◆ **WHAT YOU SHOULD DO**: Keeping every line intact, repeat the data word for word.

(DATA Opens)

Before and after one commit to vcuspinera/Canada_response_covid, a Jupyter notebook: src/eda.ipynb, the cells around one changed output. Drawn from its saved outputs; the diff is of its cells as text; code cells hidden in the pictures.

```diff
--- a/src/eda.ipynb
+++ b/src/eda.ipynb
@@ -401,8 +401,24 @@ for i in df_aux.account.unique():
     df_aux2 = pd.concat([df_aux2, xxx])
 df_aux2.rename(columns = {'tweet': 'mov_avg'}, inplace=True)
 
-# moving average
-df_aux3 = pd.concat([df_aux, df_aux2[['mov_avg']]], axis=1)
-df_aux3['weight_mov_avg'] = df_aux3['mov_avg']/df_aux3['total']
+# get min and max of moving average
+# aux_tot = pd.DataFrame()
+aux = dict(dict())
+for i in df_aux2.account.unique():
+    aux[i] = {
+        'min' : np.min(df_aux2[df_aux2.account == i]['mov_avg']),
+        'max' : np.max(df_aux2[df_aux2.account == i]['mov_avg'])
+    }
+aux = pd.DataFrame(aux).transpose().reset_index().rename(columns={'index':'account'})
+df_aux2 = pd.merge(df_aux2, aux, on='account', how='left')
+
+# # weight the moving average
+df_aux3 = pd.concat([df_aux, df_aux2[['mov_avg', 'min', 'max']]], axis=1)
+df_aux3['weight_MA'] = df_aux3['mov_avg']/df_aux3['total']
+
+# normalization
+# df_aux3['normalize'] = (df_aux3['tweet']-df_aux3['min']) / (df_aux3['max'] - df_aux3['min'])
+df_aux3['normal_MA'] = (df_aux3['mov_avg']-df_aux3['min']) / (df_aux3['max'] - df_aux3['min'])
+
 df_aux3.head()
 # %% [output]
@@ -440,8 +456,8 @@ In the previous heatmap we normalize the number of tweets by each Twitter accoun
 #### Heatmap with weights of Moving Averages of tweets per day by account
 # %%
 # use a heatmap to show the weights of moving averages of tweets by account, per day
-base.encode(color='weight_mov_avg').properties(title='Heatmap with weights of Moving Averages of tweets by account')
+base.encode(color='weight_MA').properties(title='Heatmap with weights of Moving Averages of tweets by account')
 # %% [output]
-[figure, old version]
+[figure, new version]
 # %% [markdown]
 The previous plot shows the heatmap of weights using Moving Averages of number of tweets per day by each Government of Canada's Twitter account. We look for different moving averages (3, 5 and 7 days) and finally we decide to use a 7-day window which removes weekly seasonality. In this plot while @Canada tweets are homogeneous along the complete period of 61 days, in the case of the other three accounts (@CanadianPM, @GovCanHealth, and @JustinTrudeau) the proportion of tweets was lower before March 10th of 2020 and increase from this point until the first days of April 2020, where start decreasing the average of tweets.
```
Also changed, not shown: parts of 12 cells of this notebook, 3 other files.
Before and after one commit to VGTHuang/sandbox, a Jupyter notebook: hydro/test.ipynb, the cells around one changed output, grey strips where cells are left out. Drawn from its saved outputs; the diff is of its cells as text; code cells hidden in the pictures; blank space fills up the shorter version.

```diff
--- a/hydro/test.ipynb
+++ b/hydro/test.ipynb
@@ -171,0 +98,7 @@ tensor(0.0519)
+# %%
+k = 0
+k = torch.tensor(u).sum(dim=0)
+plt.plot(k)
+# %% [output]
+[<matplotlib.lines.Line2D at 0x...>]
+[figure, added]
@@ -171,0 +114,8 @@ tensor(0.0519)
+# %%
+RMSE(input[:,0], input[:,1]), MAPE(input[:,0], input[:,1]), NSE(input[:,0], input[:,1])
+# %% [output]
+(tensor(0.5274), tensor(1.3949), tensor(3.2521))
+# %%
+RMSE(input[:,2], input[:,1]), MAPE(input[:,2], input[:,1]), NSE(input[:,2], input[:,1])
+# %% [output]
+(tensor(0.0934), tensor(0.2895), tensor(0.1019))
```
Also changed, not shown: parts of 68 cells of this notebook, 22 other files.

(DATA Closes)

◆ **ANSWER TO THIS EXERCISE**:
Before and after one commit to vcuspinera/Canada_response_covid, a Jupyter notebook: src/eda.ipynb, the cells around one changed output. Drawn from its saved outputs; the diff is of its cells as text; code cells hidden in the pictures.

```diff
--- a/src/eda.ipynb
+++ b/src/eda.ipynb
@@ -401,8 +401,24 @@ for i in df_aux.account.unique():
     df_aux2 = pd.concat([df_aux2, xxx])
 df_aux2.rename(columns = {'tweet': 'mov_avg'}, inplace=True)
 
-# moving average
-df_aux3 = pd.concat([df_aux, df_aux2[['mov_avg']]], axis=1)
-df_aux3['weight_mov_avg'] = df_aux3['mov_avg']/df_aux3['total']
+# get min and max of moving average
+# aux_tot = pd.DataFrame()
+aux = dict(dict())
+for i in df_aux2.account.unique():
+    aux[i] = {
+        'min' : np.min(df_aux2[df_aux2.account == i]['mov_avg']),
+        'max' : np.max(df_aux2[df_aux2.account == i]['mov_avg'])
+    }
+aux = pd.DataFrame(aux).transpose().reset_index().rename(columns={'index':'account'})
+df_aux2 = pd.merge(df_aux2, aux, on='account', how='left')
+
+# # weight the moving average
+df_aux3 = pd.concat([df_aux, df_aux2[['mov_avg', 'min', 'max']]], axis=1)
+df_aux3['weight_MA'] = df_aux3['mov_avg']/df_aux3['total']
+
+# normalization
+# df_aux3['normalize'] = (df_aux3['tweet']-df_aux3['min']) / (df_aux3['max'] - df_aux3['min'])
+df_aux3['normal_MA'] = (df_aux3['mov_avg']-df_aux3['min']) / (df_aux3['max'] - df_aux3['min'])
+
 df_aux3.head()
 # %% [output]
@@ -440,8 +456,8 @@ In the previous heatmap we normalize the number of tweets by each Twitter accoun
 #### Heatmap with weights of Moving Averages of tweets per day by account
 # %%
 # use a heatmap to show the weights of moving averages of tweets by account, per day
-base.encode(color='weight_mov_avg').properties(title='Heatmap with weights of Moving Averages of tweets by account')
+base.encode(color='weight_MA').properties(title='Heatmap with weights of Moving Averages of tweets by account')
 # %% [output]
-[figure, old version]
+[figure, new version]
 # %% [markdown]
 The previous plot shows the heatmap of weights using Moving Averages of number of tweets per day by each Government of Canada's Twitter account. We look for different moving averages (3, 5 and 7 days) and finally we decide to use a 7-day window which removes weekly seasonality. In this plot while @Canada tweets are homogeneous along the complete period of 61 days, in the case of the other three accounts (@CanadianPM, @GovCanHealth, and @JustinTrudeau) the proportion of tweets was lower before March 10th of 2020 and increase from this point until the first days of April 2020, where start decreasing the average of tweets.
```
Also changed, not shown: parts of 12 cells of this notebook, 3 other files.
Before and after one commit to VGTHuang/sandbox, a Jupyter notebook: hydro/test.ipynb, the cells around one changed output, grey strips where cells are left out. Drawn from its saved outputs; the diff is of its cells as text; code cells hidden in the pictures; blank space fills up the shorter version.

```diff
--- a/hydro/test.ipynb
+++ b/hydro/test.ipynb
@@ -171,0 +98,7 @@ tensor(0.0519)
+# %%
+k = 0
+k = torch.tensor(u).sum(dim=0)
+plt.plot(k)
+# %% [output]
+[<matplotlib.lines.Line2D at 0x...>]
+[figure, added]
@@ -171,0 +114,8 @@ tensor(0.0519)
+# %%
+RMSE(input[:,0], input[:,1]), MAPE(input[:,0], input[:,1]), NSE(input[:,0], input[:,1])
+# %% [output]
+(tensor(0.5274), tensor(1.3949), tensor(3.2521))
+# %%
+RMSE(input[:,2], input[:,1]), MAPE(input[:,2], input[:,1]), NSE(input[:,2], input[:,1])
+# %% [output]
+(tensor(0.0934), tensor(0.2895), tensor(0.1019))
```
Also changed, not shown: parts of 68 cells of this notebook, 22 other files.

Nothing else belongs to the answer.